> [Description of the task]:
From the first line to the last, write out the records exactly, leaving out images.

───── Data extracts

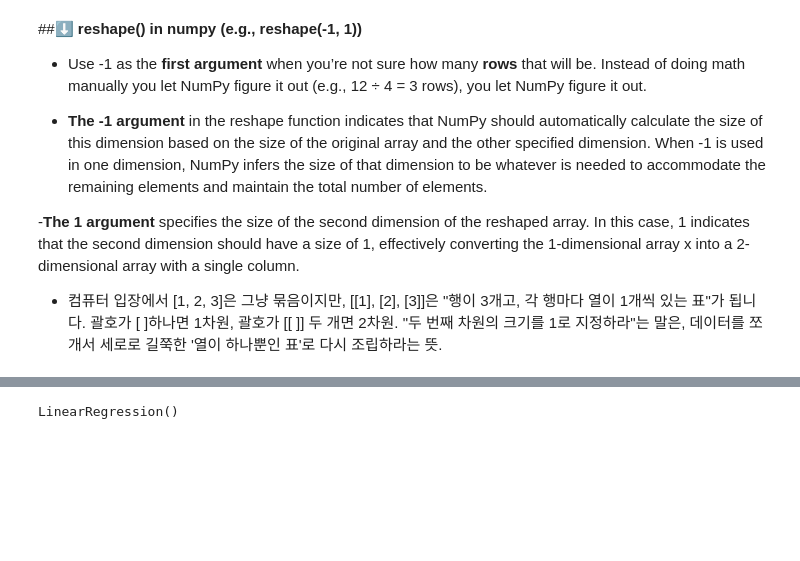
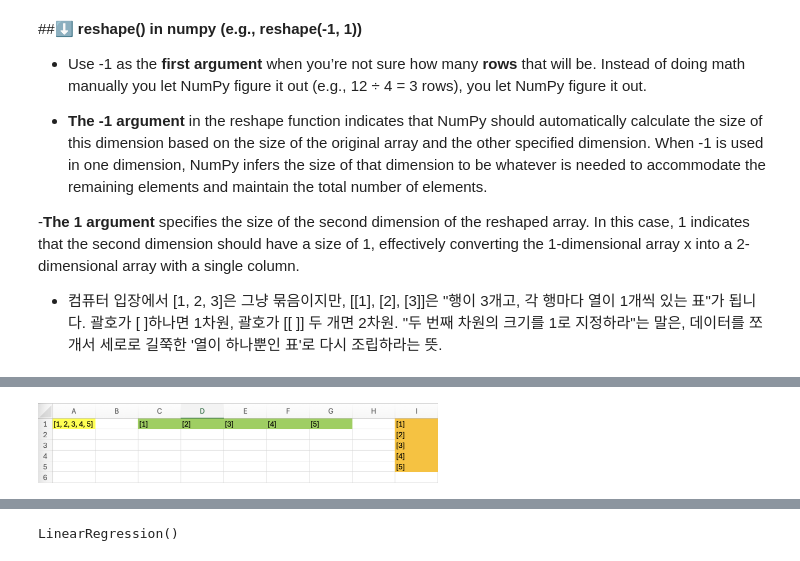
Before and after one commit to ms624atyale/Pandas_Stats_Data_Analysis_2025, a Jupyter notebook: 10_RegressionwithScikitLearn.ipynb, the cells around one changed output, grey strips where cells are left out. Cells and saved outputs as stored; diff of their text form; code cells hidden in the pictures; blank space fills up the shorter version.

```diff
--- a/10_RegressionwithScikitLearn.ipynb
+++ b/10_RegressionwithScikitLearn.ipynb
@@ -217,3 +232,10 @@ NumPy array: [1 2 3 4 5]
+# %%
+from IPython.display import Image
+
+image = '/content/Pandas_Stats_Data_Analysis_2025/Data_Stats/converting to matrix.png'
+Image(image, width=400)
+# %% [output]
+[figure, added]
 # %%
 X = x.reshape(-1, 1)
 #1-D array converted to 2-D array
```
Also changed, not shown: parts of 12 cells of this notebook.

──────────

> [Solution for this exercise]:
Before and after one commit to ms624atyale/Pandas_Stats_Data_Analysis_2025, a Jupyter notebook: 10_RegressionwithScikitLearn.ipynb, the cells around one changed output, grey strips where cells are left out. Cells and saved outputs as stored; diff of their text form; code cells hidden in the pictures; blank space fills up the shorter version.

```diff
--- a/10_RegressionwithScikitLearn.ipynb
+++ b/10_RegressionwithScikitLearn.ipynb
@@ -217,3 +232,10 @@ NumPy array: [1 2 3 4 5]
+# %%
+from IPython.display import Image
+
+image = '/content/Pandas_Stats_Data_Analysis_2025/Data_Stats/converting to matrix.png'
+Image(image, width=400)
+# %% [output]
+[figure, added]
 # %%
 X = x.reshape(-1, 1)
 #1-D array converted to 2-D array
```
Also changed, not shown: parts of 12 cells of this notebook.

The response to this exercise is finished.